The hottest post “by far” in recent memory concerned parents patronizing a neighborhood brewery with kids in tow, which spiked heated conversation about the etiquette surrounding children in restaurants.

It is one of the most controversial comment sections Whatley can recall, she says. She had to boot one member from the group for name calling, which pained her, especially when the ousted member bashed her on public social media.

“It feels bad, I’ll be honest,” Whatley says. “I feel like, damn, we have worked so hard to keep this place nice for everybody.”

Whatley, a Lake Cliff homeowner since 2006, has learned in a tangible way the importance of understanding what is happening in her neighborhood. 

She’s seen first hand what can go wrong when neighbors are not involved in city hall matters, for example. 

So-called Oak Cliff Gateway rezoning, which allowed teardowns and construction happening at Zang, Colorado and Beckley today, was approved in 2015. Despite being a real estate agent and property owner, Whatley knew nothing of the legally required public hearings that took place beforehand. 

Today she can practically touch the five-story Zang Flats, which looms over her home, from her kitchen window. 

It’s too late for her to object to that or several other green-lit apartment developments encroaching on her neighborhood, but the ongoing construction reminds her about the urgency of staying proactively informed and involved. 

Now she watches and shares pertinent city commission and council agenda items. If she can’t interpret the opaque terminology, there is likely a group member who will. When she recently saw that a developer in the Gateway was trying to make zoning changes, she started a petition to stop it. More than 1,000 people signed it in the next 48 hours, and local media picked up the story. 

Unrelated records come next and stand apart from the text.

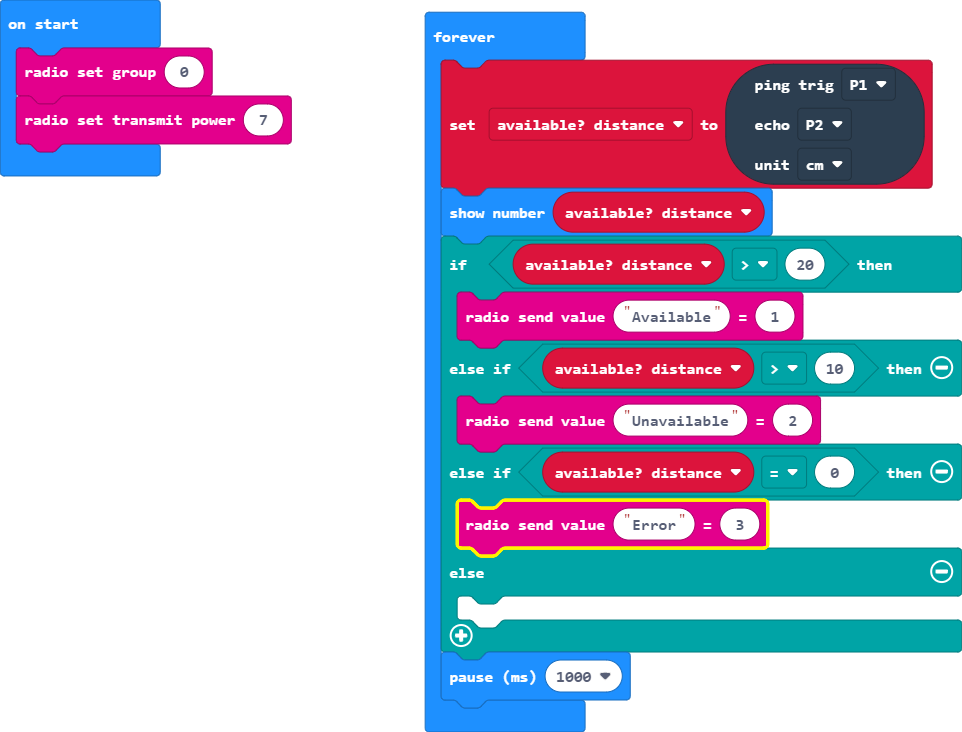
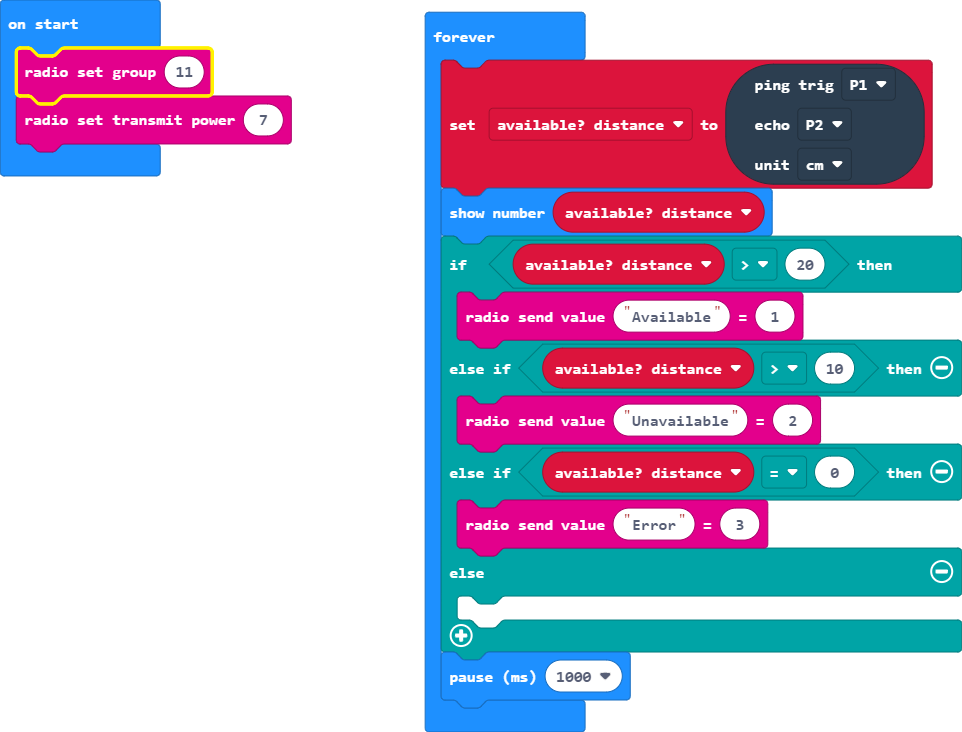
Update pxt.json, main.blocks, main.ts

diff --git a/main.ts b/main.ts
@@ -1,5 +1,5 @@
 let available_distance = 0
-radio.setGroup(0)
+radio.setGroup(11)
 radio.setTransmitPower(7)
 basic.forever(function () {
     available_distance = sonar.ping(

It was less about opposing the developer’s request to replace retail with additional apartment units and more about letting developers and council representatives know the community is invested with what happens here, she says.

Often multifamily residential developers are met with opposition from distrusting neighbors, and this is why, she says, referring to the teardown of historic homes and towering blocks of expensive apartments. 

“I just know that the more that gets destroyed in Oak Cliff the more we all become concerned,” she says. 

Whatley and trusted members sell merchandise, including OCLC hats, T-shirts, mugs and stickers — she says the group uses royalties altruistically.  

At Christmastime, the club “adopts” families. Last year members raised $11,600 in five weeks and bought gifts for 22 families, Whatley says. Other group-funded projects come up incidentally. During the “Snowmageddon’’ freeze, Wilson led a campaign to raise money that helped about 12 families harmed by the storm with things such as home repairs or purchasing groceries. 

“I figured [we’ve given] somewhere around $32,000 in the past six-ish years, not including the countless acts of giving that happen throughout every year where no records are kept,” Whatley says. 

Several subgroups — buy/sell, financial literacy, fitness, over-60 and political, to name a few — have emerged from OCLC, Wilson points out. 

“If there was a way to hover from above and look at the ripples coming off this club, we would see how far-reaching it is,” Wilson says. “I don’t think even Katrina realizes.” 

The hard work required to keep the group safe, useful and fun has been worthwhile, Katrina Whatley says. The group’s initial mission accomplished — not only did she and her co-founders make new friends, but so did hundreds of other Oak Cliff women. 

“People are finding our tribe. Best friends have found one another,” she says. “It’s really pretty special. And I don’t personally take any credit. I think the reason that’s so special is because of all the people who love Oak Cliff.”